In Act II, the bench is the sole set piece.

The floor is painted black (all of this presents the space in a quasi-Black Box type setting) with different celestial shapes. Brandon M. Newton did the scenic design, Jodi Dellaventura the set dressing and properties. Eric Nelson designed the lighting and Ellis Tillman the costumes. Reidar Sorensen’s sound – ranging from crickets chirping to atonal violin music – creates atmosphere.

There could very well be a reason that Sean Grennan included doughnuts as the food of choice in his play. Here Laura Turnbull as Dr. Lynn Cummings enjoys one in the Actors’ Playhouse production of “A Rock Sails By.” (Photo courtesy of Alberto Romeu)

Grennan based “A Rock Sails By” on a true space phenomenon where, in 2017 an interstellar object, dubbed “Oumuamua” (the Polynesian word for “scout” or “messenger” – the telescope that discovered it is based in Hawaii) stumped scientists as it whirred by Earth at a high speed. According to NASA, “the mysterious visitor is the first object ever seen in our solar system that is known to have originated elsewhere.”

And don’t think it merely a coincidence that doughnuts play a role in a few scenes where Jason, the journalist, is hoping to win Cummings’ trust through food. Grennan has obviously done more digging. In July of 2021, astrophysicists posited that our Universe may be finite, which means that space is closed in on itself in all three dimensions like a 3D doughnut.
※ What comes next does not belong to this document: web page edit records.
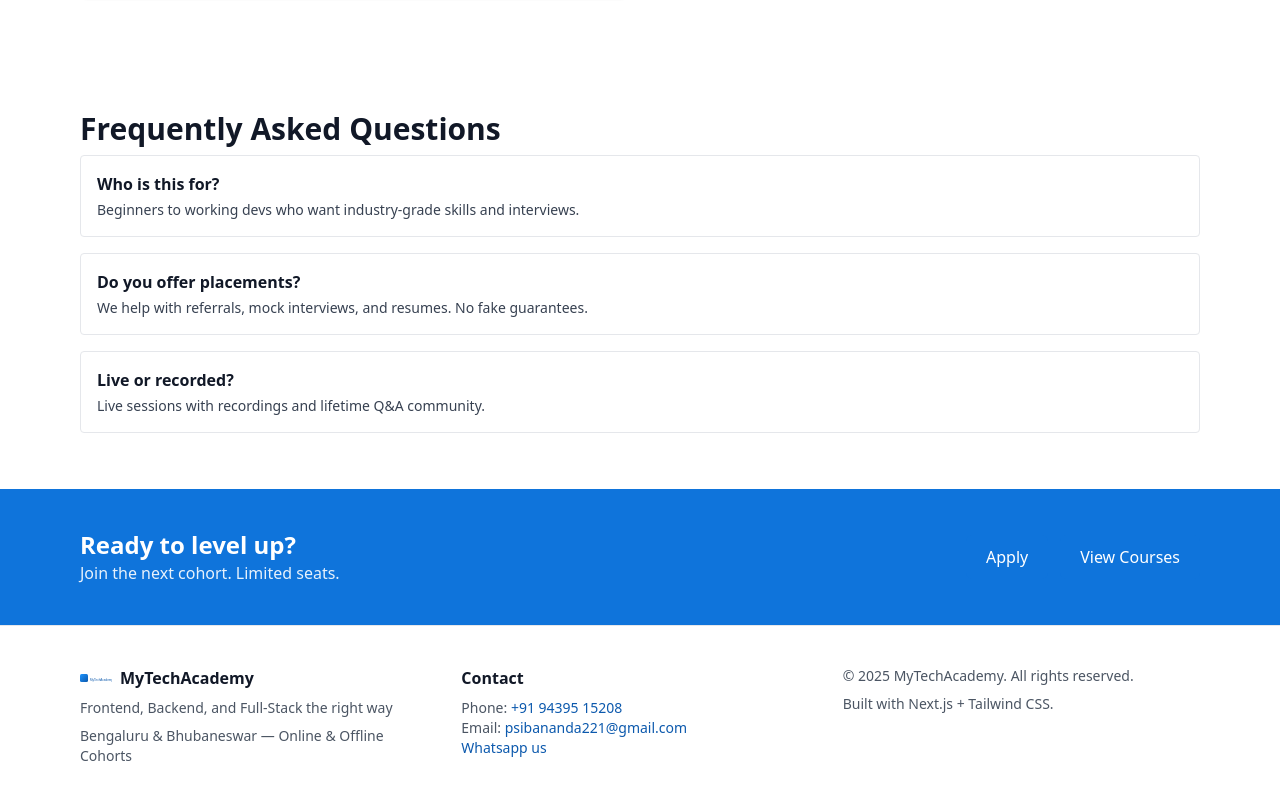
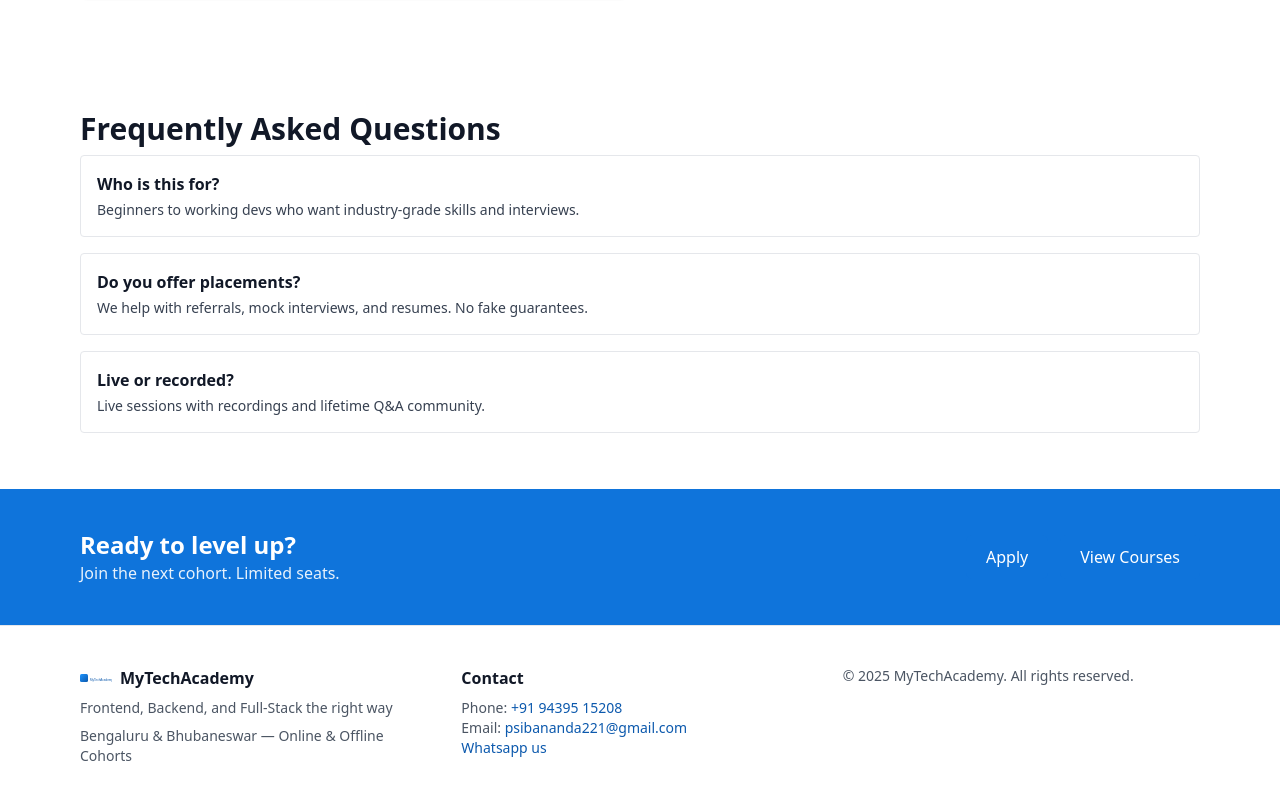
Before and after one commit to sibananda15/mytechacademy, a Next.js app: page / in a window 1280 px wide. Shown: the part 1926-2726 px from the top of the page. Built offline with nearby package versions, Linux system fonts and the light colour scheme.

Commit message:
updated changes

```diff
--- a/components/Footer.js
+++ b/components/Footer.js
@@ -22,7 +22,7 @@
         </div>
         <div className="small text-gray-500">
           <p>© {new Date().getFullYear()} {SITE.name}. All rights reserved.</p>
-          <p className="mt-2">Built with Next.js + Tailwind CSS.</p>
+          {/* <p className="mt-2">Built with Next.js + Tailwind CSS.</p> */}
         </div>
       </div>
     </footer>
```
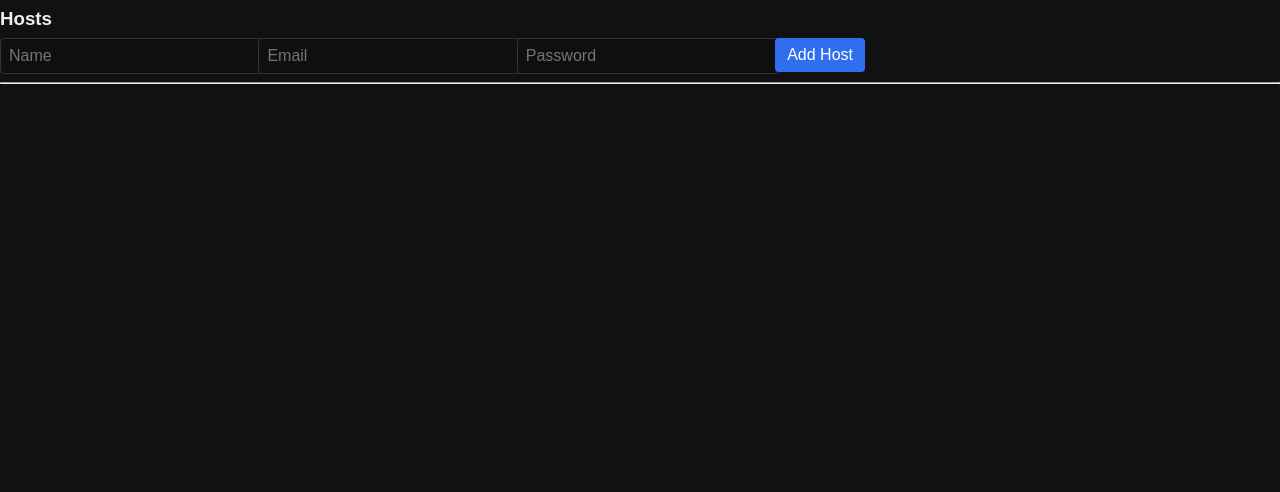
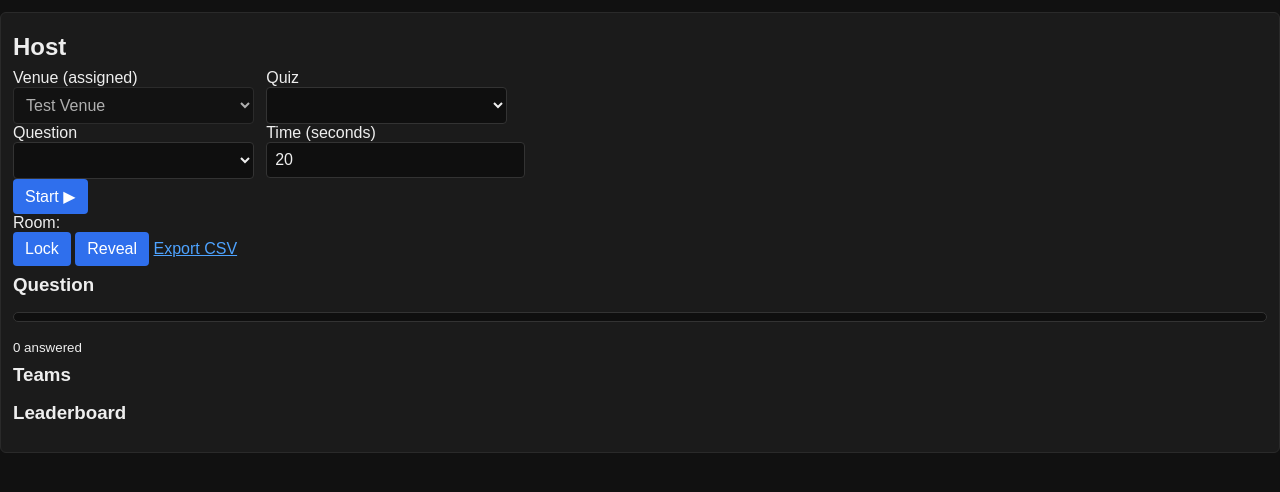
Before and after one commit to simonhayes51/bookedup-speed-quiz, a Python web app: template app/templates/hosts.html in a window 1280 px wide. Shown: the part 71-563 px from the top of the page. Run offline with Jinja, Linux system fonts and the light colour scheme; the template is opened without the code that fills it, so the values that code supplies are empty.

Commit message:
Revamp hosts.html for quiz management interface
Updated the hosts template to include a new layout with quiz and question selection features.

```diff
--- a/app/templates/hosts.html
+++ b/app/templates/hosts.html
@@ -1,8 +1,166 @@
-{% extends "layout.html" %}{% block content %}
-<h3>Hosts</h3>
-<form method='post' action='/admin/hosts/add' class='grid'>
-  <input name='name' placeholder='Name' required><input name='email' type='email' placeholder='Email' required><input name='password' type='password' placeholder='Password' required>
-  <div><button class='btn' type='submit'>Add Host</button></div>
-</form><hr>
-<ul class='list'>{% for h in hosts %}<li><span>{{ h.name }} ({{ h.email }})</span><span>ID {{ h.id }}</span></li>{% endfor %}</ul>
+{% extends "layout.html" %}
+{% block content %}
+<section class="card">
+  <h2>Host</h2>
+
+  <div class="grid">
+    <label>Venue (assigned)
+      <select id="venueSelect" disabled><option>Test Venue</option></select>
+    </label>
+
+    <label>Quiz
+      <select id="quizSelect"></select>
+    </label>
+  </div>
+
+  <div class="grid">
+    <label>Question
+      <select id="questionSelect"></select>
+    </label>
+
+    <label>Time (seconds)
+      <input id="timeSecs" type="number" value="20" min="5" step="5"/>
+    </label>
+  </div>
+
+  <button id="startBtn" class="primary">Start ▶</button>
+
+  <div class="row">
+    <div>Room: <code id="roomId">{{ room_id if room_id else "" }}</code></div>
+    <div class="btns">
+      <button id="lockBtn">Lock</button>
+      <button id="revealBtn">Reveal</button>
+      <a id="exportBtn" class="button" href="#">Export CSV</a>
+    </div>
+  </div>
+
+  <div class="grid3">
+    <div class="panel">
+      <h3>Question</h3>
+      <div id="questionText" class="qtext"></div>
+      <ul id="answersProgress" class="progress"></ul>
+      <small><span id="answered">0</span> answered</small>
+    </div>
+    <div class="panel">
+      <h3>Teams</h3>
+      <ul id="teamsList"></ul>
+    </div>
+    <div class="panel">
+      <h3>Leaderboard</h3>
+      <ol id="leaderboard"></ol>
+    </div>
+  </div>
+</section>
+
+<script>
+let ws, queue = [];
+let currentRoom = '';
+let quizzes = [];
+let currentQuiz = null;
+
+function wsUrl(){ const p = location.protocol === 'https:' ? 'wss' : 'ws'; return `${p}://${location.host}/ws`; }
+function sendJSON(o){ if(ws && ws.readyState === WebSocket.OPEN){ ws.send(JSON.stringify(o)); } else { queue.push(o); } }
+function flush(){ while(queue.length && ws && ws.readyState === WebSocket.OPEN){ ws.send(JSON.stringify(queue.shift())); } }
+
+async function loadQuizzes(){
+  const res = await fetch('/api/quizzes');
+  quizzes = await res.json();
+  const sel = document.getElementById('quizSelect');
+  sel.innerHTML = '';
+  quizzes.forEach(q => {
+    const opt = document.createElement('option');
+    opt.value = q.id; opt.textContent = `${q.title} (${q.count})`;
+    sel.appendChild(opt);
+  });
+  updateQuestionSelect(); // fill from first quiz after host sets it
+}
+
+function updateQuestionSelect() {
+  const sel = document.getElementById('questionSelect');
+  sel.innerHTML = '';
+  if(!currentQuiz || !currentQuiz.questions) return;
+  currentQuiz.questions.forEach((q, i) => {
+    const opt = document.createElement('option');
+    opt.value = i; opt.textContent = q.text.slice(0, 60);
+    sel.appendChild(opt);
+  });
+}
+
+function connectWS(roomId){
+  if(ws && (ws.readyState===WebSocket.OPEN || ws.readyState===WebSocket.CONNECTING)) return;
+  ws = new WebSocket(wsUrl());
+
+  ws.onopen = () => {
+    ws.send(JSON.stringify({ role:'host', roomId }));
+    flush();
+  };
+
+  ws.onmessage = (ev) => {
+    const m = JSON.parse(ev.data || '{}');
+    if(m.type === 'room:init'){ /* ok */ }
+    if(m.type === 'teams:update'){
+      const ul = document.getElementById('teamsList'); ul.innerHTML='';
+      m.teams.forEach(t => {
+        const li = document.createElement('li'); li.textContent = `${t.name} — ${t.score}`;
+        ul.appendChild(li);
+      });
+    }
+    if(m.type === 'answers:progress'){
+      document.getElementById('answered').textContent = `${m.answered}`;
+      const ul = document.getElementById('answersProgress');
+      ul.innerHTML='';
+      ['A','B','C','D'].forEach((lbl, i)=>{
+        const li = document.createElement('li');
+        li.textContent = `${lbl} — ${m.counts[i]||0}`;
+        ul.appendChild(li);
+      });
+    }
+    if(m.type === 'results:summary'){
+      const ol = document.getElementById('leaderboard'); ol.innerHTML='';
+      m.leaderboard.forEach(e=>{
+        const li = document.createElement('li'); li.textContent = `${e.name} — ${e.score}`;
+        ol.appendChild(li);
+      });
+    }
+    if(m.type === 'quiz:set'){
+      // fetch quiz detail list for host UI (already in memory on server)
+      currentQuiz = window._quizCache && window._quizCache[m.quizId] || currentQuiz;
+    }
+    if(m.type === 'question:prompt'){
+      document.getElementById('questionText').textContent = m.text || '';
+    }
+  };
+
+  ws.onclose = () => setTimeout(()=>connectWS(roomId), 1000);
+  ws.onerror = () => { try{ ws.close(); }catch(e){} };
+}
+
+function startFlow(){
+  const secs = Number(document.getElementById('timeSecs').value || 20);
+  const quizId = Number(document.getElementById('quizSelect').value);
+  sendJSON({ type:'host:set_quiz', quizId });
+  sendJSON({ type:'host:start_question', timeLimitMs: secs*1000, index: Number(document.getElementById('questionSelect').value || 0) });
+}
+
+function setExport(roomId){
+  document.getElementById('exportBtn').href = `/api/export/${roomId}`;
+}
+
+(async function init(){
+  await loadQuizzes();
+  // the server created a room for you; it’s printed in template via admin UI
+  currentRoom = (document.getElementById('roomId').textContent || '').trim();
+  if(!currentRoom){ currentRoom = prompt('Enter room code from /host gate'); document.getElementById('roomId').textContent = currentRoom; }
+  connectWS(currentRoom);
+  setExport(currentRoom);
+})();
+
+document.getElementById('startBtn').addEventListener('click', startFlow);
+document.getElementById('lockBtn').addEventListener('click', () => sendJSON({ type:'host:lock' }));
+document.getElementById('revealBtn').addEventListener('click', () => sendJSON({ type:'host:reveal' }));
+document.getElementById('quizSelect').addEventListener('change', (e)=>{
+  // just keep local pointer for question dropdown (optional)
+  // you can preload a cache via a tiny endpoint if you want question text here
+});
+</script>
 {% endblock %}
```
For decades, astronomers have argued the nature of the Universe’s overall geometric shapes.

You’ll ponder these, and many other profundities, too, after seeing Grennan’s play.

WHAT: “A Rock Sails By” by Sean Grennan

WHERE: Balcony Theater at Actors’ Playhouse in the Miracle Theatre, 280 Miracle Mile, Coral Gables

WHEN: 8 p.m. Wednesday-Saturday, 3 p.m. Sunday (additional matinee at 2 p.m. Wednesday, May 22), through Sunday, June 9.

COST:  $55 and $65, weekdays, $65 and $75 weekends. 10 percent off all weekday performances for seniors 65 and older and $15 student rush tickets to any performance 15 minutes prior to curtain with identification.

INFORMATION: 305-444-9293 or actorsplayhouse.org

ArtburstMiami.com is a nonprofit media source for the arts featuring fresh and original stories by writers dedicated to theater, dance, visual arts, film, music and more. Don’t miss a story at www.artburstmiami.com. 

 

latest posts

Local Playwrights Flip the Script for City Theatre̵...

Written By Michelle F. Solomon,

Expect the unexpected for City Theatre's 2024 edition of "Summer Shorts: Flipping the Script," producers say.

Review: ‘Laughs In Spanish’ At GableStage C...

Written By Michelle F. Solomon,

GableStage gives Miami native Alexis Scheer's 'Laughs in Spanish' plenty of hometown authenticity.

Playwright Alexis Scheer Celebrates the Spanglish Side ...

Written By Miguel Sirgado,

Written by Miami native Alexis Scheer, GableStage presents "Laughs In Spanish," a comedic showdown between a mother and daughter.